If I have a sentence that starts with additionally, finally, consequently, etc. do I always have to put a comma after it? Or is there a different rule?
- Anybody can ask a question
- Anybody can answer
- The best answers are voted up and rise to the top
If starting a sentence with an introductory word or phrase then, yes, a comma would be required.
You would not need a comma if the word is used as an adverb in mid-sentence:
A sentence adverb (or a disjunct or an introductory adverbial element) should be followed by a comma in certain circumstances. You can find all the information you could possibly want here:
Actually, it's just a matter of personal preference. Do you want your reader to mentally pause after the first word or not?
protected by tchrist Nov 2 '14 at 15:23
Thank you for your interest in this question.
Because it has attracted low-quality or spam answers that had to be removed, posting an answer now requires 10 reputation on this site.
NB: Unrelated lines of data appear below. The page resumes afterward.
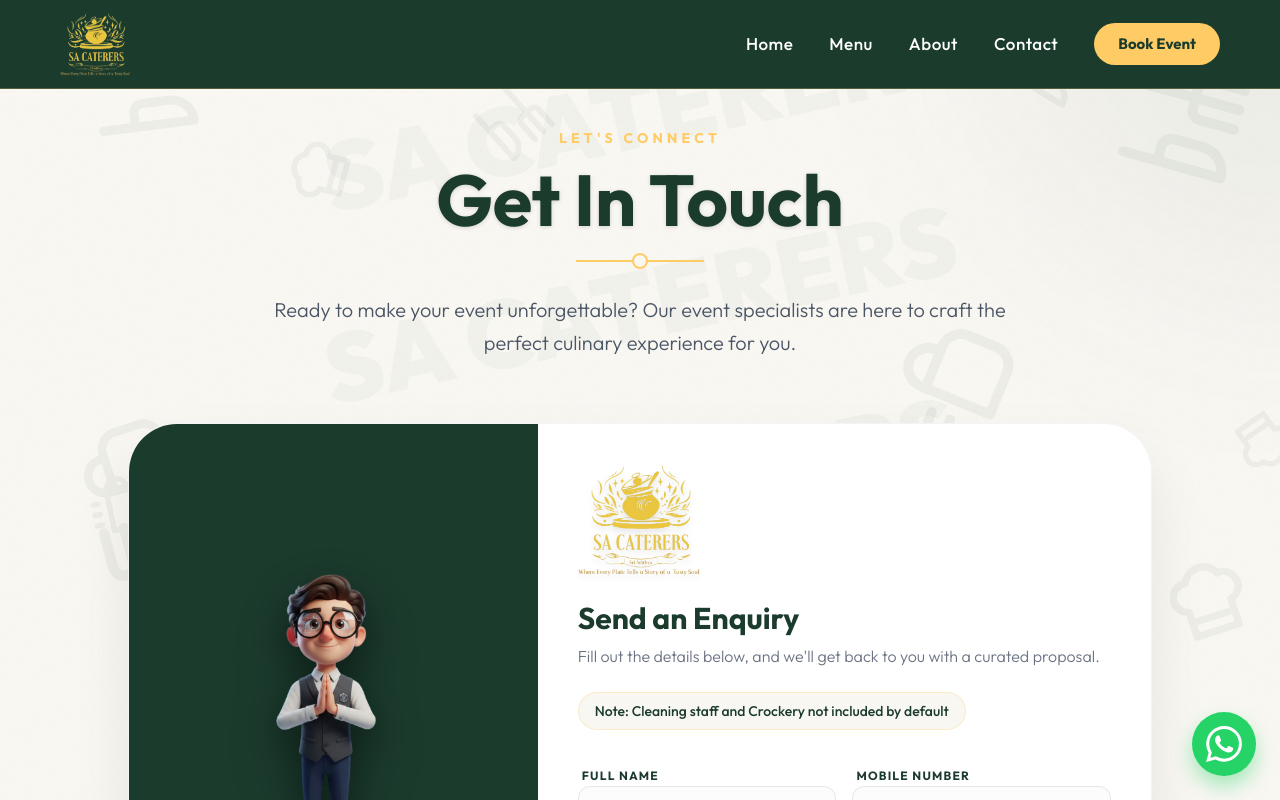
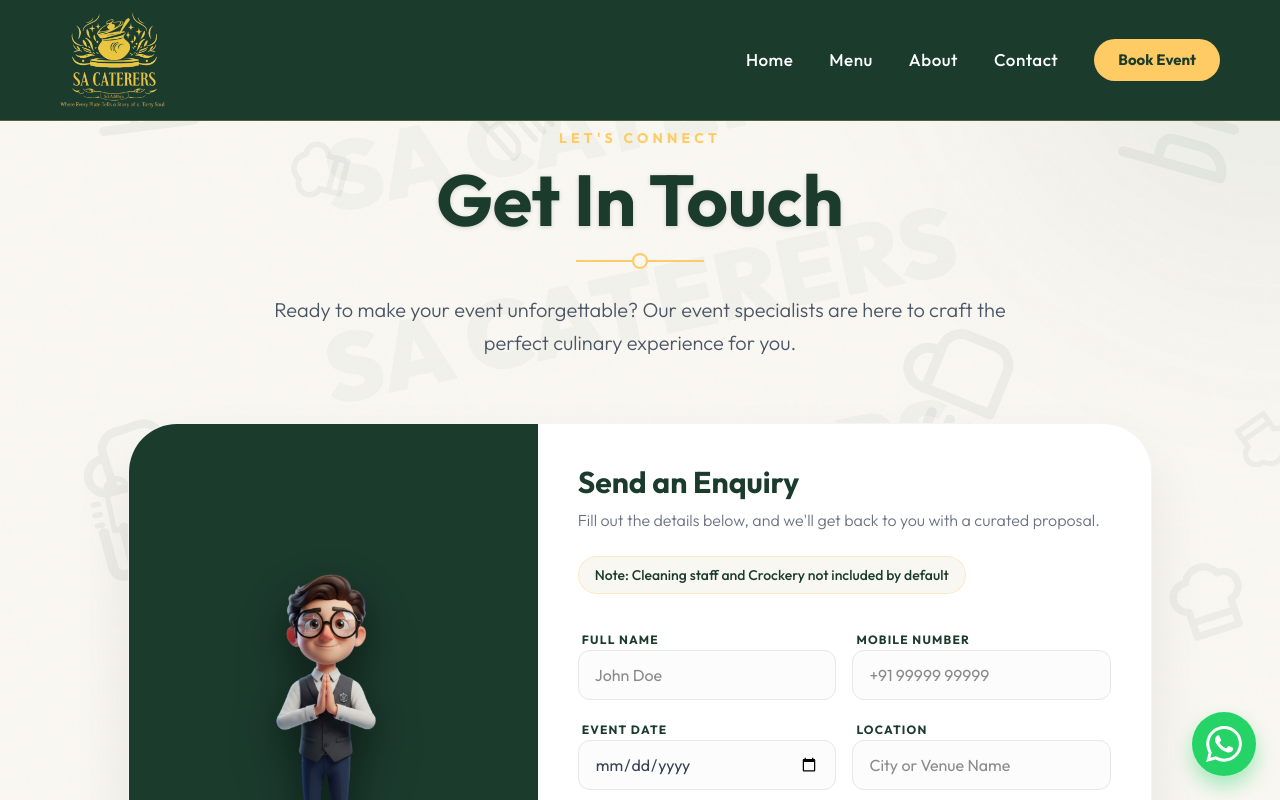
Before and after one commit to balajiprojects049-art/SA-Caterers, a React (Vite) app: page /contact in a window 1280 px wide. Shown: the top 800 px of the page. Built offline with nearby package versions, Linux system fonts and the light colour scheme.

Commit message:
style: increase desktop logo size and remove logo from contact form

```diff
--- a/src/components/Navbar.jsx
+++ b/src/components/Navbar.jsx
@@ -53,7 +53,7 @@ const Navbar = () => {
 
                     {/* Logo */}
                     <Link to="/" style={{ display: 'flex', alignItems: 'center' }}>
-                        <img src="/logo.png" alt="SA Caterers" style={{ height: showSolid ? '64px' : '80px', width: 'auto', objectFit: 'contain', transition: 'height 0.3s ease' }} />
+                        <img src="/logo.png" alt="SA Caterers" className={`nav-logo ${showSolid ? 'scrolled' : ''}`} />
                     </Link>
 
                     {/* Desktop Links */}
@@ -238,7 +238,23 @@ const Navbar = () => {
 
             {/* ─── Responsive desktop styles ─── */}
             <style>{`
+                .nav-logo {
+                    width: auto;
+                    object-fit: contain;
+                    transition: height 0.3s ease;
+                    height: 80px;
+                }
+                .nav-logo.scrolled {
+                    height: 64px;
+                }
+
                 @media (min-width: 768px) {
+                    .nav-logo {
+                        height: 130px;
+                    }
+                    .nav-logo.scrolled {
+                        height: 96px;
+                    }
                     .desktop-nav-links {
                         display: flex !important;
                         align-items: center;
--- a/src/pages/Contact.jsx
+++ b/src/pages/Contact.jsx
@@ -109,9 +109,6 @@ const Contact = () => {
 
                     {/* Right Side: The Form */}
                     <div className="lg:col-span-3 p-8 lg:p-10 bg-white relative rounded-b-[3rem] lg:rounded-b-none lg:rounded-r-[3rem]">
-                        <div className="mb-6">
-                            <img src="/logo.png" alt="SA Caterers Logo" className="h-28 w-auto object-contain drop-shadow-md" />
-                        </div>
                         <h2 className="text-3xl font-bold text-dark-green mb-2">Send an Enquiry</h2>
                         <p className="text-gray-500 font-light mb-6">Fill out the details below, and we'll get back to you with a curated proposal.</p>
 
```
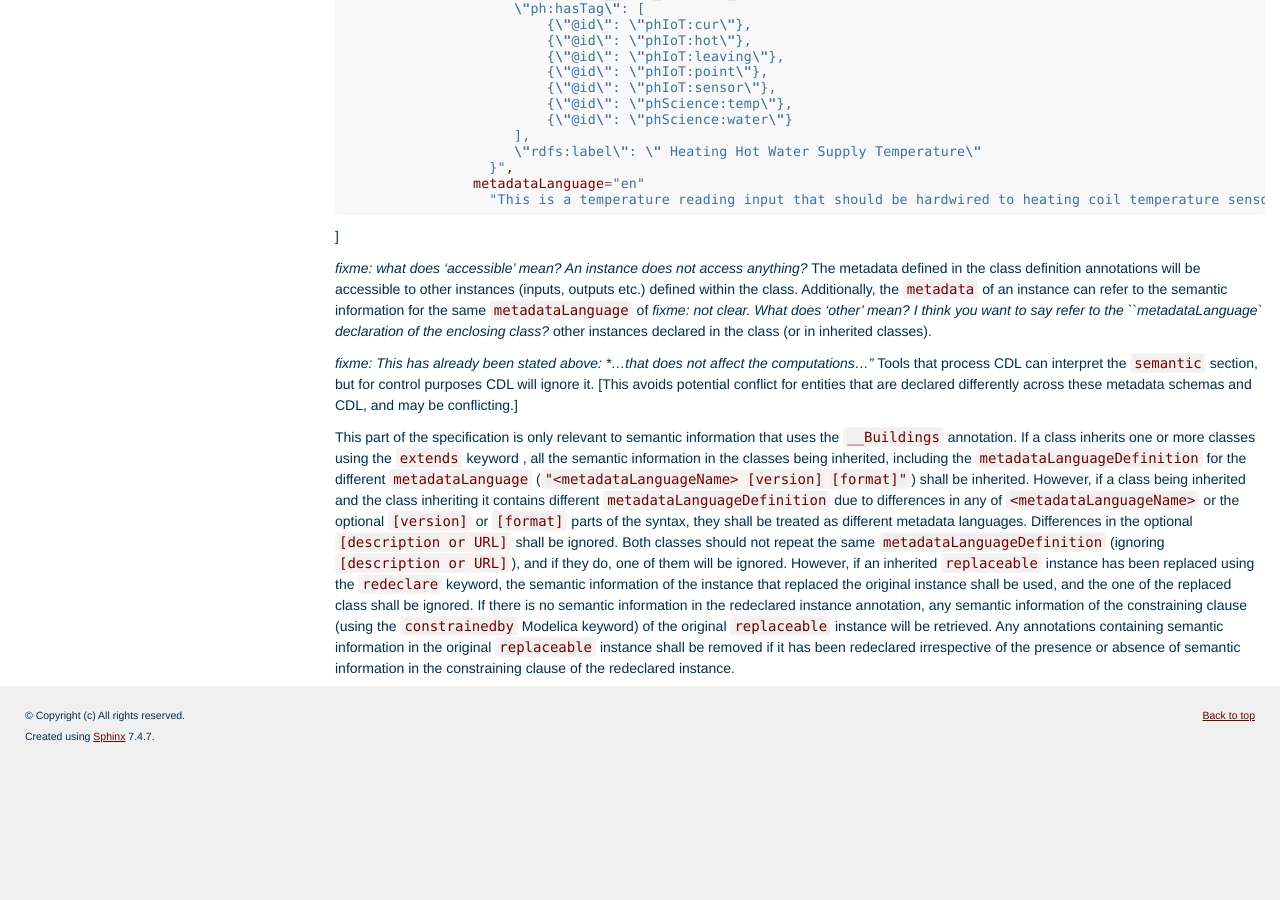
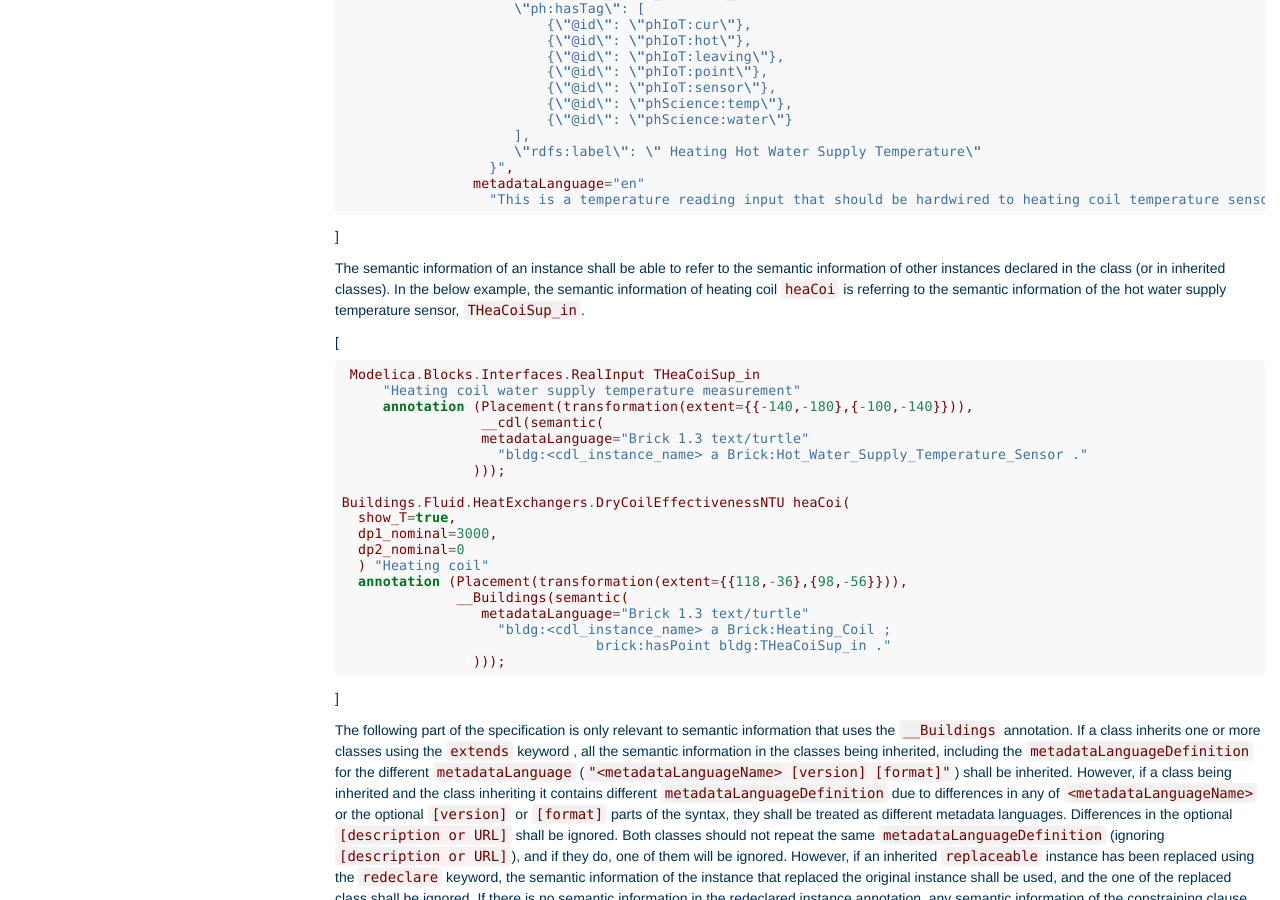
Before and after one commit to lbl-srg/obc, a Sphinx documentation site: the page built from specification/source/cdl.rst, in a window 1280 px wide and 900 px high, scrolled down 26381 px. Built offline with Sphinx 7.4.7, drawn with Linux system fonts in a browser that asks for light colours; formulas are drawn with MathJax 3; cross-references to code outside the pages are shown as plain code; before the commit the page ends 27143 px from its top, so only the background shows below that.

Commit message:
addressing comments - part2

```diff
--- a/specification/source/cdl.rst
+++ b/specification/source/cdl.rst
@@ -1925,15 +1925,38 @@ and the Project Haystack identifier as ``{"@id": "THeaCoiSup_in"}``.
 
 ]
 
-*fixme: what does 'accessible' mean? An instance does not access anything?* The metadata defined in the class definition annotations will be accessible to other instances (inputs, outputs etc.)
-defined within the class.
-Additionally, the ``metadata`` of an instance can refer to the semantic information for the same ``metadataLanguage``
-of *fixme: not clear. What does 'other' mean? I think you want to say refer to the ``metadataLanguage` declaration of the enclosing class?* other instances declared in the class (or in inherited classes).
-
-*fixme: This has already been stated above: *...that does not affect the computations..."* Tools that process CDL can interpret the ``semantic`` section, but for control purposes CDL will ignore it.
-[This avoids potential conflict for entities that are declared differently across these metadata schemas and CDL, and may be conflicting.]
-
-This part of the specification is only relevant to semantic information that uses
+The semantic information of an instance shall be able to refer to the semantic
+information of other instances declared in the class (or in inherited classes).
+In the below example, the semantic information of heating coil ``heaCoi`` is
+referring to the semantic information of the hot water supply temperature sensor,
+``THeaCoiSup_in``.
+
+[
+
+.. code-block:: modelica
+
+   Modelica.Blocks.Interfaces.RealInput THeaCoiSup_in
+       "Heating coil water supply temperature measurement"
+       annotation (Placement(transformation(extent={{-140,-180},{-100,-140}})),
+                   __cdl(semantic(
+                   metadataLanguage="Brick 1.3 text/turtle"
+                     "bldg:<cdl_instance_name> a Brick:Hot_Water_Supply_Temperature_Sensor ."
+                  )));
+
+  Buildings.Fluid.HeatExchangers.DryCoilEffectivenessNTU heaCoi(
+    show_T=true,
+    dp1_nominal=3000,
+    dp2_nominal=0
+    ) "Heating coil"
+    annotation (Placement(transformation(extent={{118,-36},{98,-56}})),
+                __Buildings(semantic(
+                   metadataLanguage="Brick 1.3 text/turtle"
+                     "bldg:<cdl_instance_name> a Brick:Heating_Coil ;
+                                 brick:hasPoint bldg:THeaCoiSup_in ."
+                  )));
+]
+
+The following part of the specification is only relevant to semantic information that uses
 the ``__Buildings`` annotation. If a class inherits one or more classes using the
 ``extends`` keyword , all the semantic information in the  classes being inherited,
 including the ``metadataLanguageDefinition`` for the different ``metadataLanguage``
```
Would you like to answer one of these unanswered questions instead?